What needs to be done: What is needed is every line of the data that includes the word "changed". Please copy each one.

(Change detection outputs)
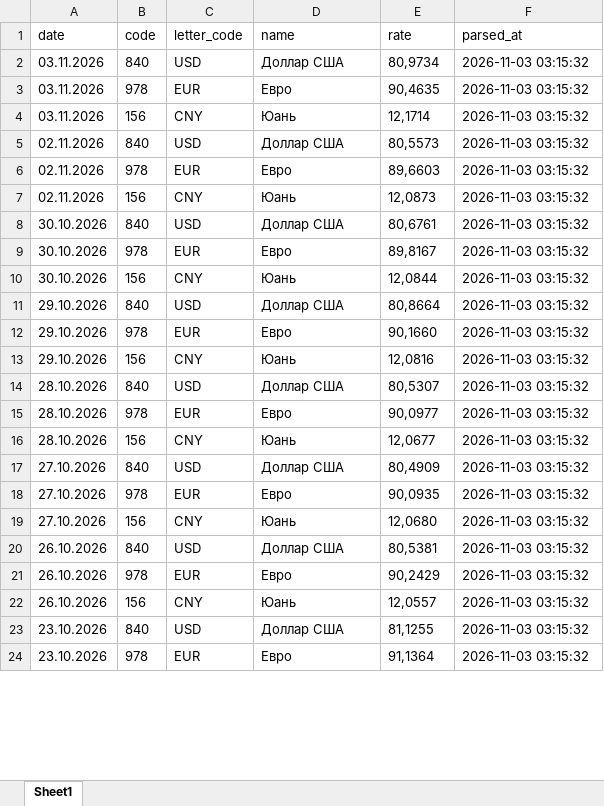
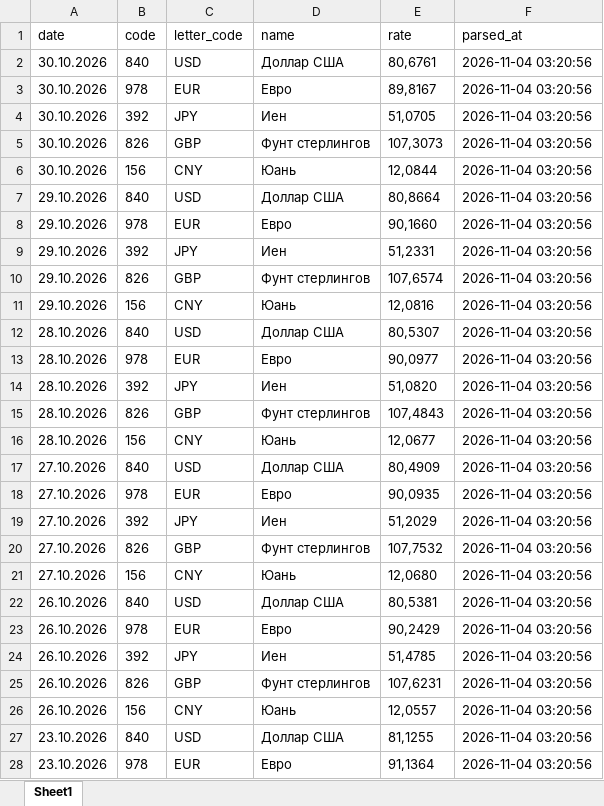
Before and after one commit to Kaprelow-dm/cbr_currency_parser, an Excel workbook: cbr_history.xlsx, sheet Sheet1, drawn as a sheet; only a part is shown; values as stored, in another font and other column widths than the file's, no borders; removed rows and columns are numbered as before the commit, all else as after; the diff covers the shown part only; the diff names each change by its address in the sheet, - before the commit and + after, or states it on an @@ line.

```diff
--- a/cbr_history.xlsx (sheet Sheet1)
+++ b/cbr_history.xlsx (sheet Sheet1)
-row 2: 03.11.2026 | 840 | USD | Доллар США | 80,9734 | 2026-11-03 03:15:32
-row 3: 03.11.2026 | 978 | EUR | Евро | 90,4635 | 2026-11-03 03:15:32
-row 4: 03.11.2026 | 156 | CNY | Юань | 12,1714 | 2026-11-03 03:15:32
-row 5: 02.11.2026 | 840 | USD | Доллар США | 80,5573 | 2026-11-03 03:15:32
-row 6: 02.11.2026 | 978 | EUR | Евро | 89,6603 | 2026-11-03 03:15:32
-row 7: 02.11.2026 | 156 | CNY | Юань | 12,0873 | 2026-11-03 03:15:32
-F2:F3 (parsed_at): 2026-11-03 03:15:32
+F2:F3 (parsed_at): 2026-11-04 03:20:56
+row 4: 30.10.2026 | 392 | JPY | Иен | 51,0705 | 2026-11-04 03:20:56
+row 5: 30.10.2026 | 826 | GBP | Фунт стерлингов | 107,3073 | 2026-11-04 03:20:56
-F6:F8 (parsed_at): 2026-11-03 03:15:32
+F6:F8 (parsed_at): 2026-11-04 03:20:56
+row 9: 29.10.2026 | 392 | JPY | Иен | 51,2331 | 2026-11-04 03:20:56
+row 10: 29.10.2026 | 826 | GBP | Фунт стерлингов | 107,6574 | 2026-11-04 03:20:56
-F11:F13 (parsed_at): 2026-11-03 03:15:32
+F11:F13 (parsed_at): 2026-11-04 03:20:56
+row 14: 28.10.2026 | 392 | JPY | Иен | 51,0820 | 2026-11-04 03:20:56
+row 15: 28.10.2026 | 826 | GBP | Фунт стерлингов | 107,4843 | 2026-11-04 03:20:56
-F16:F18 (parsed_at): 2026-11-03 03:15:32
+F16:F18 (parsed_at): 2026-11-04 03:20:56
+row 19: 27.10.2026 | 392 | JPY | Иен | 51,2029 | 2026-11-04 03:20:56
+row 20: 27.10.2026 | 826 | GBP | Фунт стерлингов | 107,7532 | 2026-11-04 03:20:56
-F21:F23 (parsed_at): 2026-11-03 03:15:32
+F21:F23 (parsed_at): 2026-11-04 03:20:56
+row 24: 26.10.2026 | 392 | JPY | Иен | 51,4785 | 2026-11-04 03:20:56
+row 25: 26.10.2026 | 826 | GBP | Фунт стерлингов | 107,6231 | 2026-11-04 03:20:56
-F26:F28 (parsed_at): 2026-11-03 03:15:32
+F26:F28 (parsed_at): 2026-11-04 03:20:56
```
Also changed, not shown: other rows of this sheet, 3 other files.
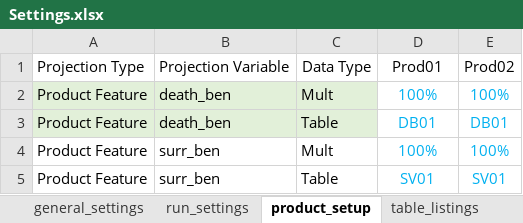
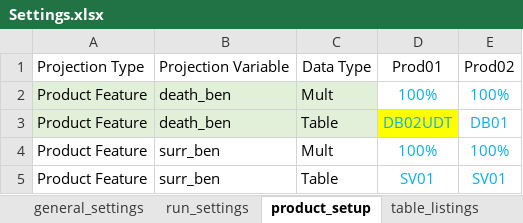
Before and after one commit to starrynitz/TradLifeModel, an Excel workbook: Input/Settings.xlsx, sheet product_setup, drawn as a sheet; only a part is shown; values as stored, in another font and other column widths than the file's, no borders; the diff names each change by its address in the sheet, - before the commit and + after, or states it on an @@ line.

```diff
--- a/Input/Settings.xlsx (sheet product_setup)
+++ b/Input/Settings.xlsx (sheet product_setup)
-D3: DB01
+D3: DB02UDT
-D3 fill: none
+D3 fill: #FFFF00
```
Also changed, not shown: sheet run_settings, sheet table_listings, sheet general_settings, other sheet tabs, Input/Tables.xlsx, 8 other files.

Exercise response:
Also changed, not shown: other rows of this sheet, 3 other files.
Also changed, not shown: sheet run_settings, sheet table_listings, sheet general_settings, other sheet tabs, Input/Tables.xlsx, 8 other files.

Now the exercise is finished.